Williams has not changed and that is quite something. Fashion has a way of swallowing people whole. It transforms those that it admires. It files down the sharp edges and polishes up the rough spots. It woos them and bullies them into a pre-existing template. Women are whitewashed. They shrink.

Williams has only grown. She forced critics – including me – to let her be.

When she walked onto the court at Arthur Ashe Stadium on Monday evening, she sparkled like a starlet. She was a human kaleidoscope reflecting history, prejudices and possibilities. She removed her long shimmering overskirt and put it aside, like a superhero slipping off her wrap before settling into the very human business of a match that began, for her, shakily. She wore black – the antithesis of tennis whites. Her skirt fluttered as she ran and leaped. Her bloomers glittered. Her hair was adorned with crystals. And when she won, she twirled – a bit of girlish choreography that silently admonishes a culture that too often denies Black women lightness, freedom and whimsy.

Over her career, Williams has used fashion to distinguish herself, to entertain the masses, to create community with people who look like her. She’s eagerly modeled Virgil Abloh tutus on the tennis court. She made grand entrances at the Met gala dressed in a slinky Versace gown or a feather bedecked cape courtesy of Gucci. She wore cornrows and a fascinator to a British royal wedding. She’s donned a full body catsuit on the French Open court – for medical reasons, she said. But never has a compression garment in a warrior’s shimmering black caused such a stir.

Despite her long tenure at the top of her game, Williams didn’t change the fashion economy. She didn’t roust a quorum of designers from their set ways. No single person could. But she nudged the industry along so that it has become a bit more welcoming, a tad more inclusive, a smidgen less restrictive in its archetypes. Mostly, Williams forced the industry to create a custom-made space just for her.

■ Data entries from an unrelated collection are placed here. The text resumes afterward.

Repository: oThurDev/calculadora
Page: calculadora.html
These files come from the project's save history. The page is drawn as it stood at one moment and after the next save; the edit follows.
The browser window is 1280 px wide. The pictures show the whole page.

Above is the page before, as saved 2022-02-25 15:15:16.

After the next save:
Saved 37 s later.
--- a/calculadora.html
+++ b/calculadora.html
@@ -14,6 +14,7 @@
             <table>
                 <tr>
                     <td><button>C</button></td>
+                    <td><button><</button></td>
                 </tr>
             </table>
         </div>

In a Vogue video, she reminisces about her fashion looks and dissects her style over the years, acknowledging her transformation from a teenager with braids and braces to a woman whose physique defied cultural expectations about who could hold pride of place in an industry that long ago set out a rigid beauty hierarchy. She called herself a fashion icon. And to the extent that she set a standard, a precedent, on the tennis court that is true. She extended the list of women of whom the industry takes note, and by extension, values. Williams forced the industry to see her precisely as she is rather than as some confection that it created. And even now, despite all the social media posting, cultural politicking and identity parsing, it remains a substantial acknowledgment to be truly seen by a trillion-dollar industry with tremendous cultural clout.

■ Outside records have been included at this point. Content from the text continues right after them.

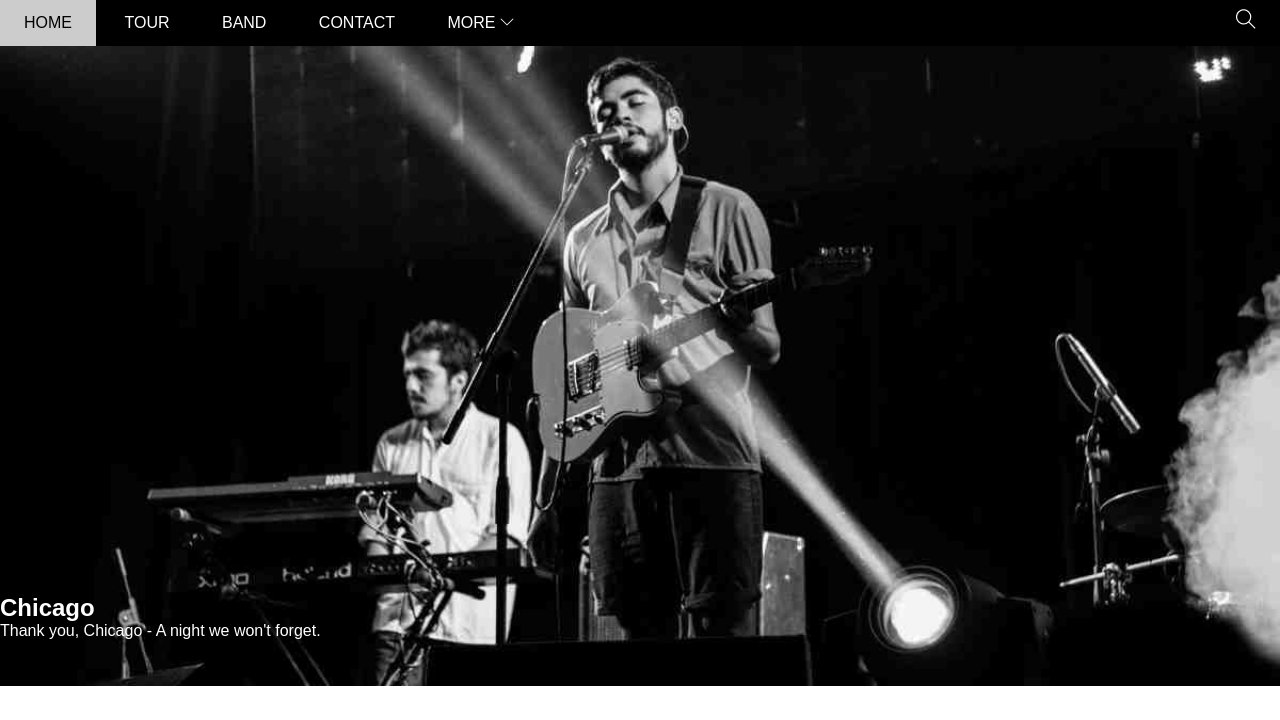
Repository: ducvui2003/LTCB
Page: index.html
An editor plug-in stored every save of this project. The page is shown before and after the next save, followed by the edit.
The browser window is 1280 px wide. The pictures show the whole page.

Above is the page before, as saved 2022-01-06 16:27:00.

After the next save:
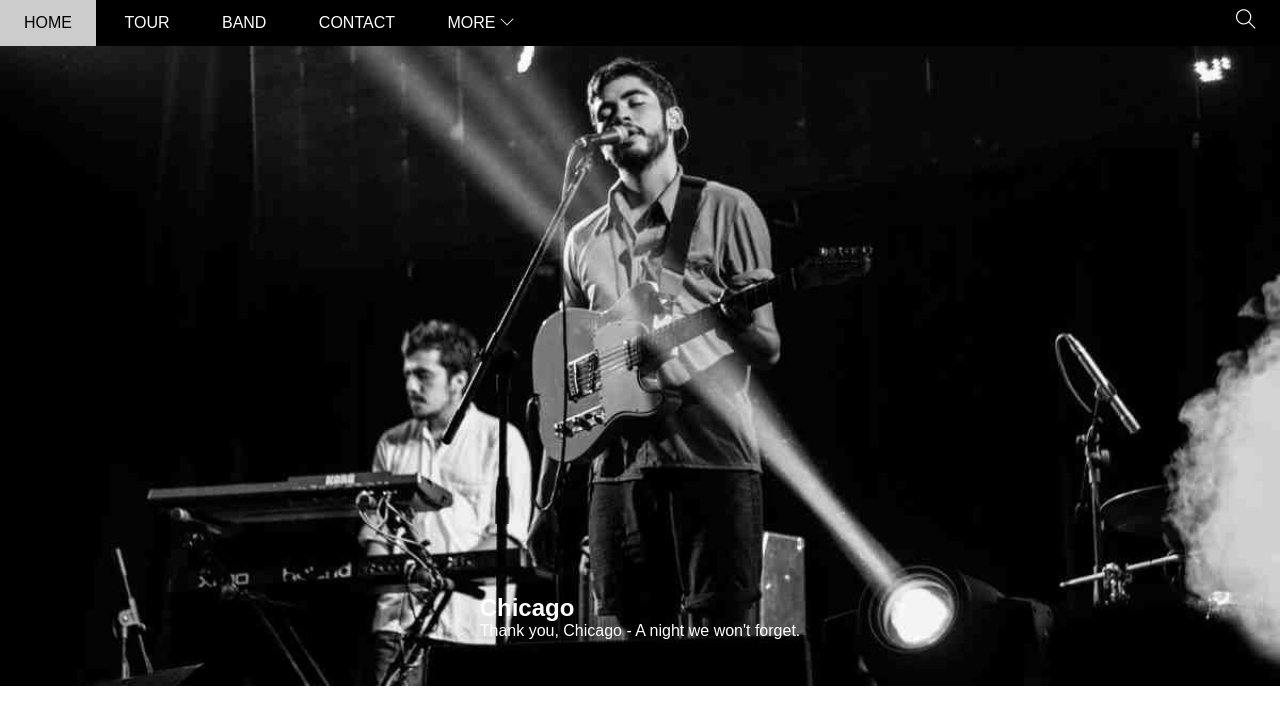
Saved 74 s later.
--- a/assest/Css/styles.css
+++ b/assest/Css/styles.css
@@ -116,8 +116,8 @@
 #slides .text-content {
     position: absolute;
     bottom: 46px;
-    left: 0;
-    right: 0;
+    left: 50%;
+    transform: translateX(-50%);
     color: white;
 }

Williams didn’t come to this place easily. Like most of her victories, she accomplished her breakthroughs with determination and mental toughness. It took both to brush off the insipid cruelty about her hair, her skin colour, her body, her everything. This is not ancient history. This kind of verbal antagonism and psychological gamesmanship isn’t even history. It’s ever present, always in danger of bubbling up in the guise of a joke, an unwitting comment or an intentional insult because one should never underestimate the human capacity for meanness in the name of superiority.

The default physique of the beautiful people remains one that is long and lean. Everything else falls under the banner of inclusive. Williams is a one-off. She established a mutually beneficial relationship with fashion. She allowed it to participate in her success, to feed off her greatness. To revel in her wins and very few losses. In return, it let her into the club. On her own terms.

Her game is data. Her womanliness is a matter of personal conviction. Both are singular, enduring victories.

Robin Givhan is senior critic-at-large writing about politics, race and the arts.

This article was first published in the Washington Post